More Strategic Mobile Targeting
Paid search targeted to mobile devices is one of the fastest-growing digital marketing channels and is playing a bigger role in how consumers find products and services. The implications of the FTC warning on mobile paid search could have a big impact on how these ads are displayed. Mobile search real estate, because of the size of mobile browsers, is already very limited.
What marketers will need to pay close attention to is how they segment their mobile targeting by device type. For example, the difference in the amount of SERP real estate between tablets and smartphones is likely to increase. Targeting and bidding strategies will need to vary per device to be most efficient.
Changes to Voice-Activated Search Services
Another implication specific to mobile search is brought on by the request relating to voice-activated search results. The FTC’s warning extends to services such as Apple’s Siri and Samsung’s S-Voice. The FTC has requested that when a voice search is executed, an audio disclosure should be made to identify paid advertising. This could potentially deter users from those paid ads, making the organic listings more valuable.

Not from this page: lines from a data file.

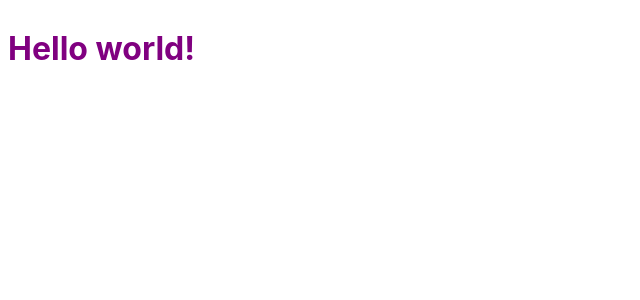
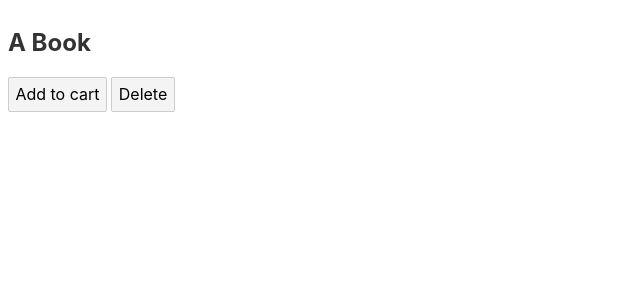
Before and after one commit to psyhedeliq/svelte-components, a Svelte app: page / in a window 1280 px wide. Shown: the top 300 px of the page, without its empty margins (0-640 px from the left). Built offline with nearby package versions, Linux system fonts and the light colour scheme.

Commit message:
create Product component and demonstrate event forwarding

```diff
--- a/src/App.svelte
+++ b/src/App.svelte
@@ -1,11 +1,5 @@
 <script>
-	export let name;
+	import Product from './Product.svelte'
 </script>
 
-<style>
-	h1 {
-		color: purple;
-	}
-</style>
-
-<h1>Hello {name}!</h1>
+<Product productTitle="A Book" on:click={() => alert('Clicked!')}/>
--- /dev/null
+++ b/src/Product.svelte
@@ -0,0 +1,9 @@
+<script>
+  export let productTitle
+</script>
+
+<article>
+  <h1>{productTitle}</h1>
+  <button on:click>Add to cart</button>
+  <button>Delete</button>
+</article>
--- a/src/main.js
+++ b/src/main.js
@@ -1,10 +1,7 @@
-import App from './App.svelte';
+import App from './App.svelte'
 
 const app = new App({
-	target: document.body,
-	props: {
-		name: 'world'
-	}
-});
+  target: document.body,
+})
 
-export default app;
+export default app
```
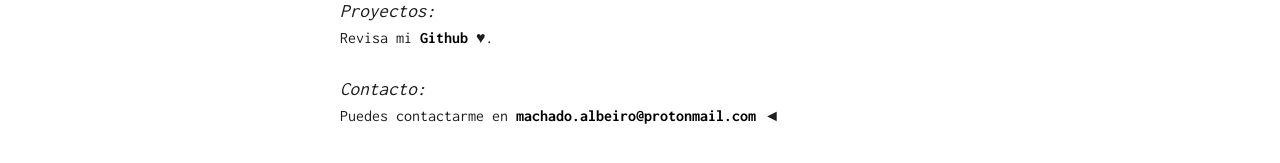
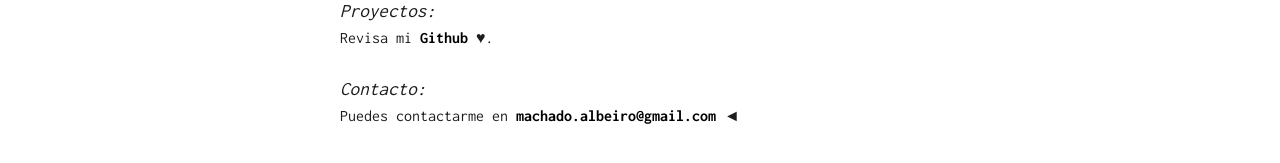
Before and after one commit to AlbCM/albcm.github.io, a Jekyll site: the page built from me/index.md, in a window 1280 px wide. Shown: the part 682-845 px from the top of the page. Built offline with Jekyll 4.4.1, drawn with Linux system fonts in a browser that asks for light colours; comment, search, counter and statistics services are not loaded.

Commit message:
Update index.md
Mail and link updated

```diff
--- a/me/index.md
+++ b/me/index.md
@@ -16,4 +16,4 @@ Lo demás se sigue escribiendo con el pasar del tiempo...
 Revisa mi [Github](https://github.com/albcm) ♥.
 
 # Contacto:
-Puedes contactarme en [machado.albeiro@protonmail.com](https://albcm.github.io/me/) ◄
+Puedes contactarme en [machado.albeiro@gmail.com](mailto:machado.albeiro@gmail.com?subject=Blog Feedback) ◄
```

Marketers must keep a close eye on search engine results and take note of any changes that occur. When used correctly and responsibly, paid search marketing can provide a tremendous benefit to brands’ online marketing and customer acquisition strategies. But in light of the FTC’s letter, the days of deceptive paid search tactics are coming to an end. That will benefit both consumers and marketers in the long run.